- TASK PROMPT
After reading the data below, copy out every line that contains the word "href".

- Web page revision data
%%

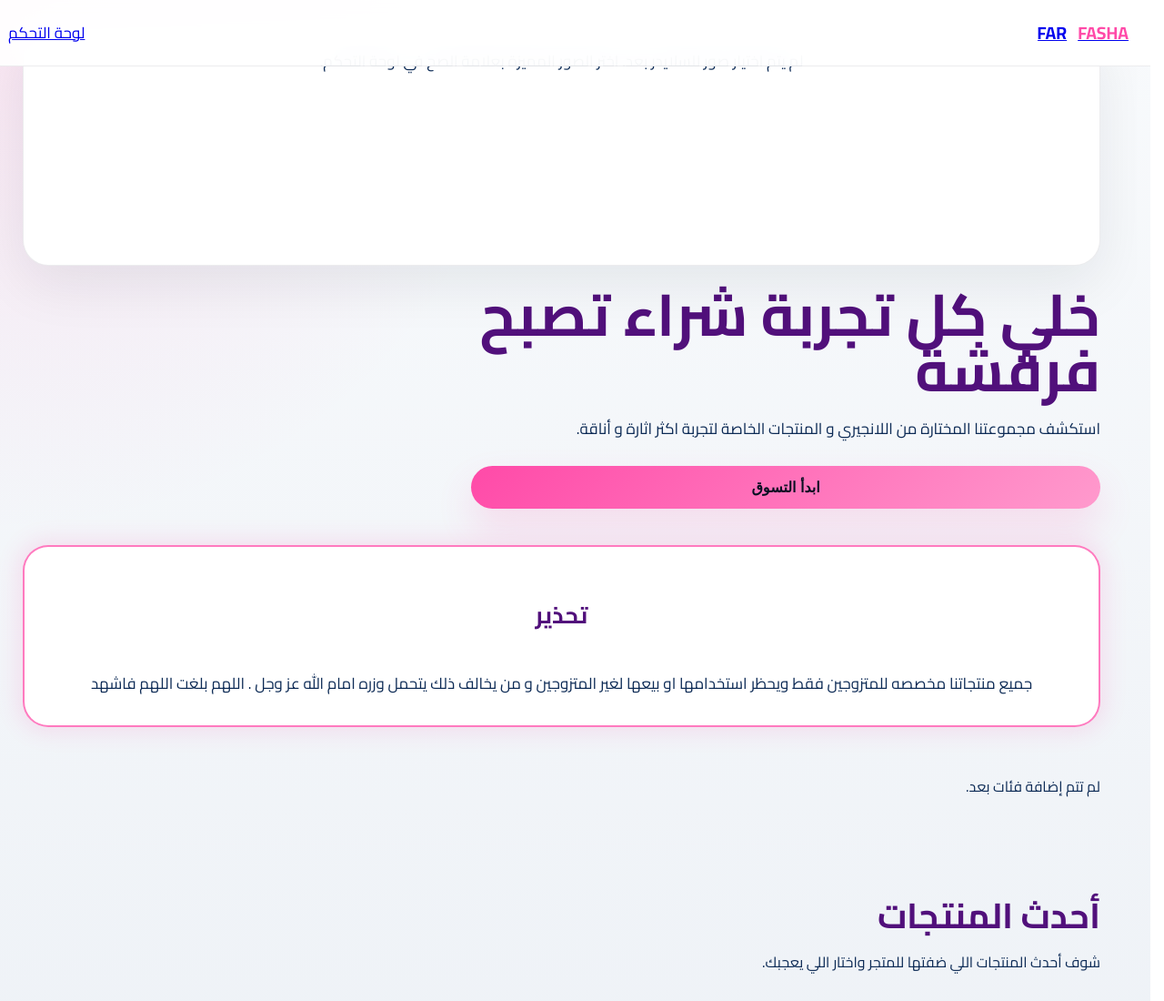
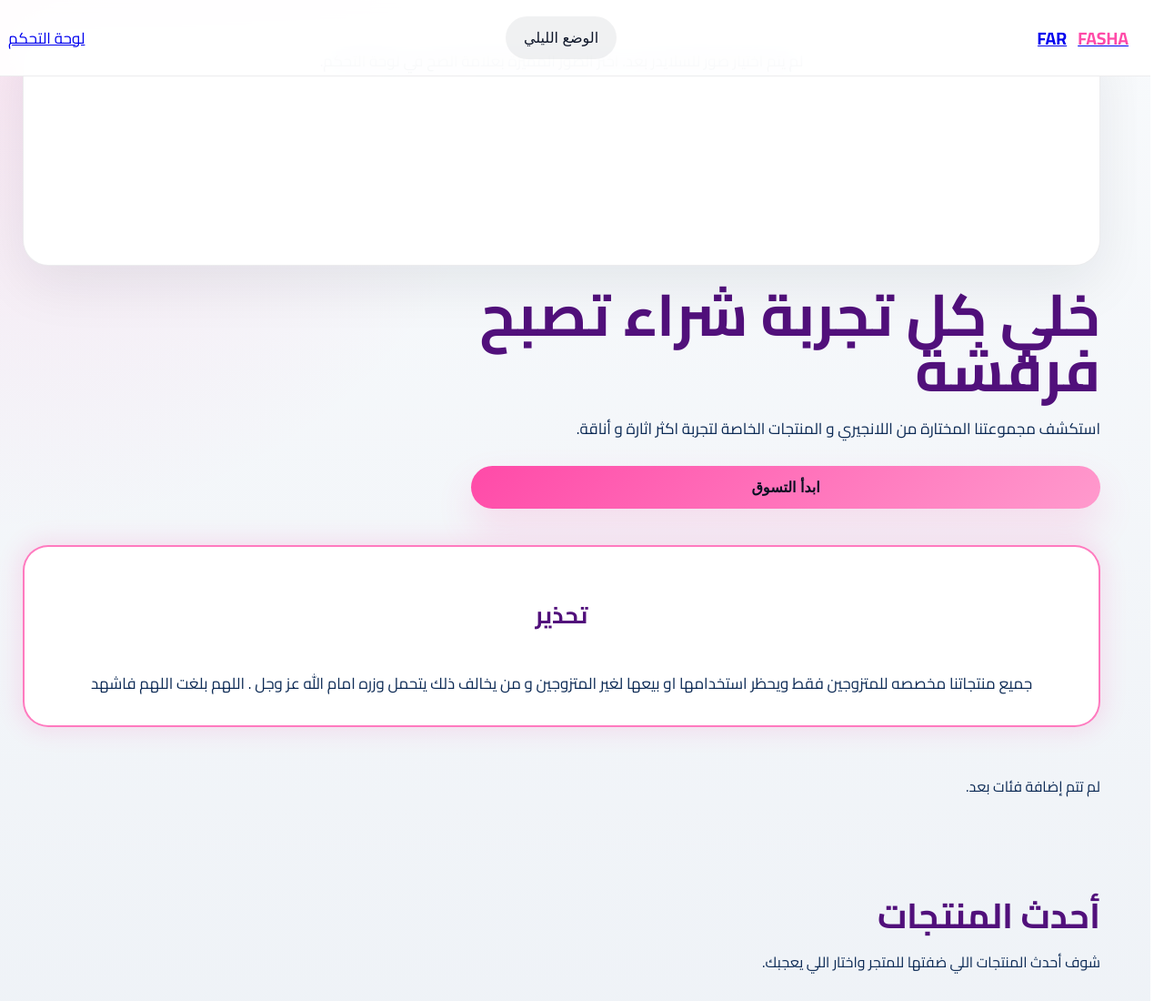
Before and after one commit to Medoxd60/FARFASHA-STORE, a plain HTML site: page index.html in a window 1280 px wide. Shown: the top 1100 px of the page at 91% size. Drawn offline with nearby package versions, Linux system fonts and the light colour scheme; no server answers.

Commit message:
Update index.html

```diff
--- a/index.html
+++ b/index.html
@@ -13,8 +13,8 @@
   <header>
     <div class="navbar">
       <a class="brand" href="#home"><span>FASHA</span>FAR</a>
+      <button id="theme-toggle-btn" class="secondary-btn" type="button">الوضع الليلي</button>
       <a href="#admin" data-link="admin">لوحة التحكم</a>
-
     </div>
   </header>
 
```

%%

- FINISHED EXERCISE
       <a class="brand" href="#home"><span>FASHA</span>FAR</a>
       <a href="#admin" data-link="admin">لوحة التحكم</a>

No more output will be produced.